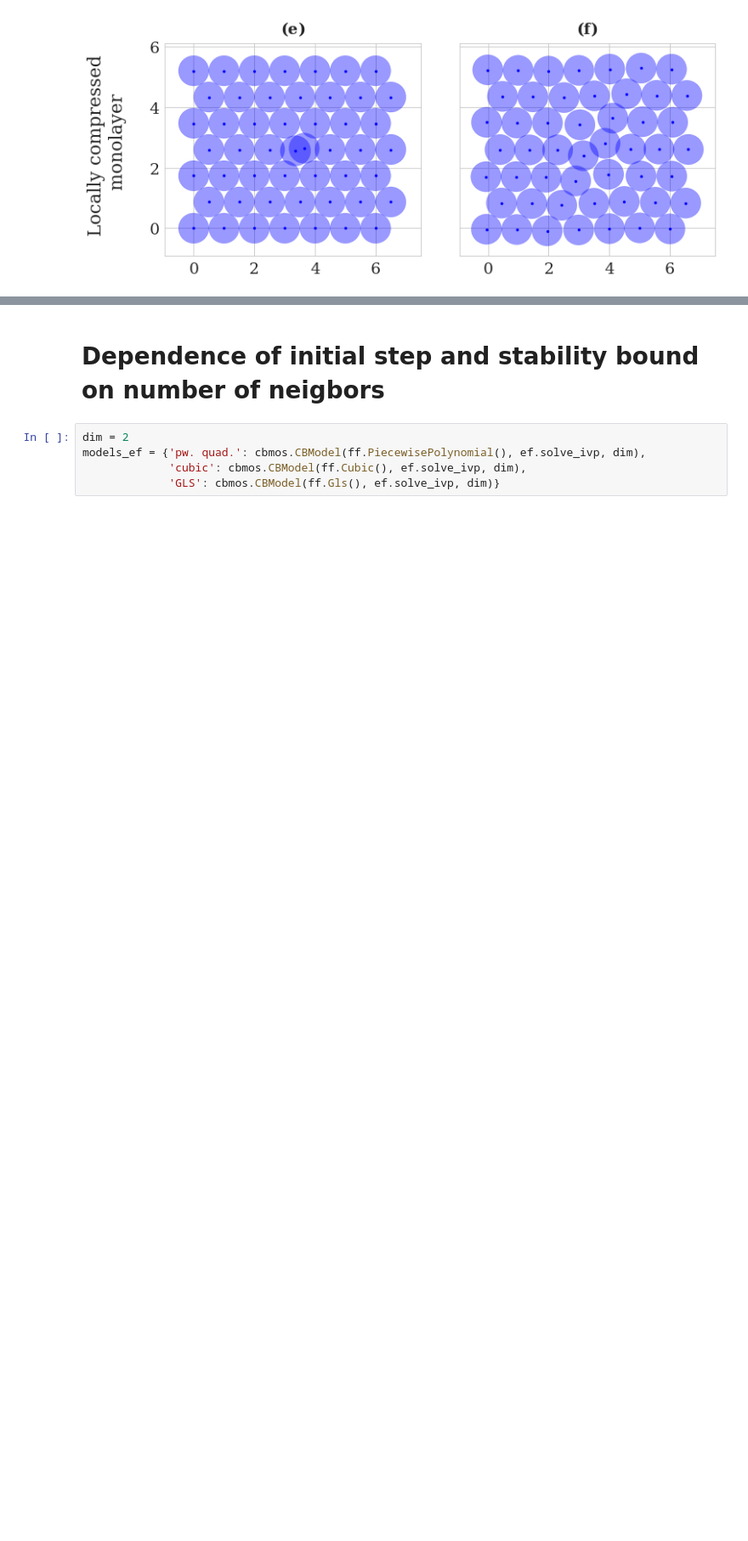
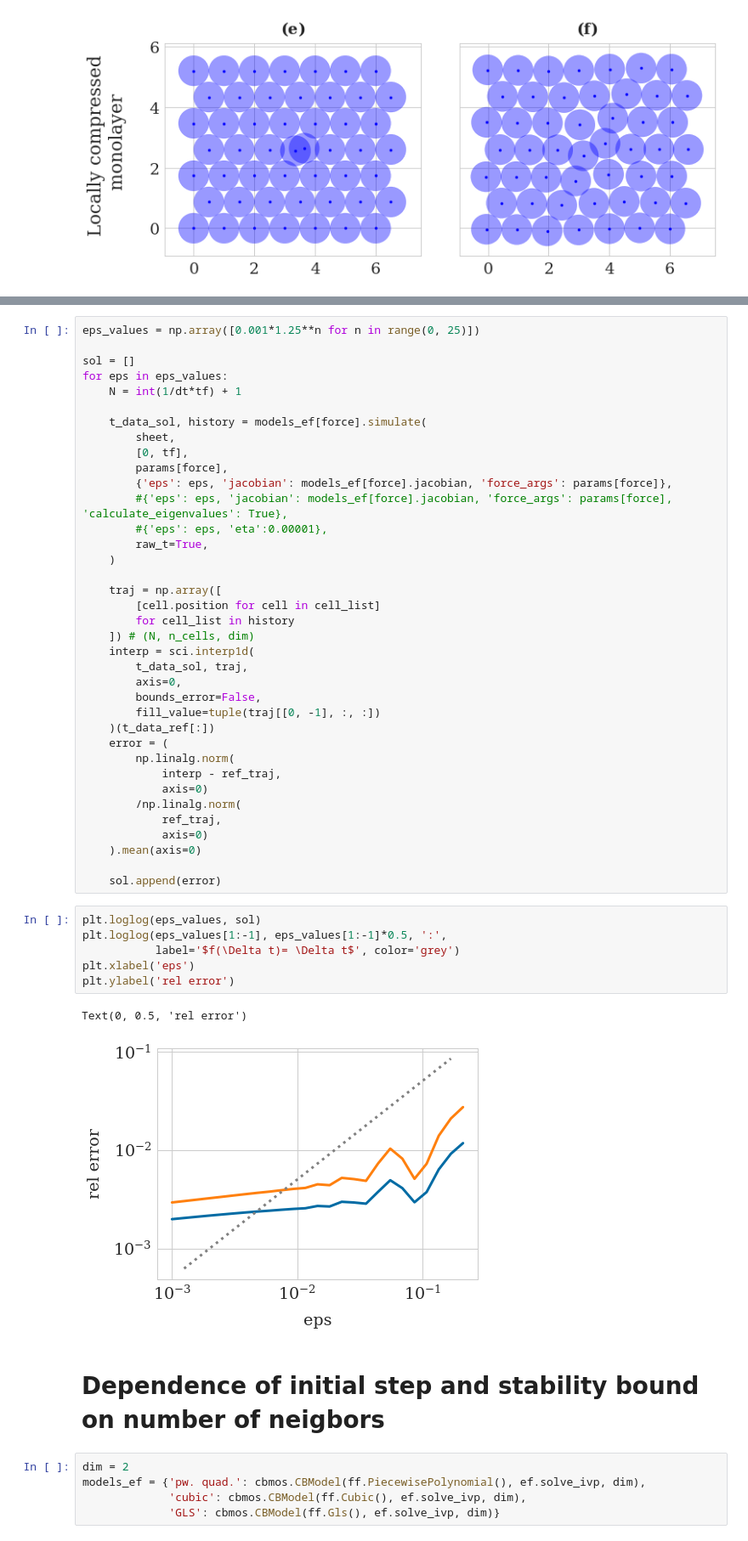
Before and after one commit to somathias/cbmos, a Jupyter notebook: exp-draft_global_adaptivity_locally_compressed_monolayer.ipynb, the cells around one changed output, grey strips where cells are left out. Shown at 85% size. Cells and saved outputs as stored; diff of their text form; blank space fills up the shorter version.

```diff
--- a/exp-draft_global_adaptivity_locally_compressed_monolayer.ipynb
+++ b/exp-draft_global_adaptivity_locally_compressed_monolayer.ipynb
@@ -275,3 +298,49 @@ plt.savefig('local_mono_plot.pdf', bbox_inches='tight')
+# %%
+eps_values = np.array([0.001*1.25**n for n in range(0, 25)])
+
+sol = []
+for eps in eps_values:
+    N = int(1/dt*tf) + 1
+
+    t_data_sol, history = models_ef[force].simulate(
+        sheet,
+        [0, tf],
+        params[force],
+        {'eps': eps, 'jacobian': models_ef[force].jacobian, 'force_args': params[force]},
+        #{'eps': eps, 'jacobian': models_ef[force].jacobian, 'force_args': params[force], 'calculate_eigenvalues': True},
+        #{'eps': eps, 'eta':0.00001},
+        raw_t=True,
+    )
+
+    traj = np.array([
+        [cell.position for cell in cell_list]
+        for cell_list in history
+    ]) # (N, n_cells, dim)
+    interp = sci.interp1d(
+        t_data_sol, traj,
+        axis=0,
+        bounds_error=False,
+        fill_value=tuple(traj[[0, -1], :, :])
+    )(t_data_ref[:])
+    error = (
+        np.linalg.norm(
+            interp - ref_traj,
+            axis=0)
+        /np.linalg.norm(
+            ref_traj,
+            axis=0)
+    ).mean(axis=0)
+
+    sol.append(error)
+# %%
+plt.loglog(eps_values, sol)
+plt.loglog(eps_values[1:-1], eps_values[1:-1]*0.5, ':',
+           label='$f(\Delta t)= \Delta t$', color='grey')
+plt.xlabel('eps')
+plt.ylabel('rel error')
+# %% [output]
+Text(0, 0.5, 'rel error')
+[figure, added]
 # %% [markdown]
 # Dependence of initial step and stability bound on number of neigbors
 # %%
```
Also changed, not shown: parts of 3 cells of this notebook, 1 other file.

#####

Find every line in the records above that contains the word "params", and copy each one.

+        params[force],
+        {'eps': eps, 'jacobian': models_ef[force].jacobian, 'force_args': params[force]},
+        #{'eps': eps, 'jacobian': models_ef[force].jacobian, 'force_args': params[force], 'calculate_eigenvalues': True},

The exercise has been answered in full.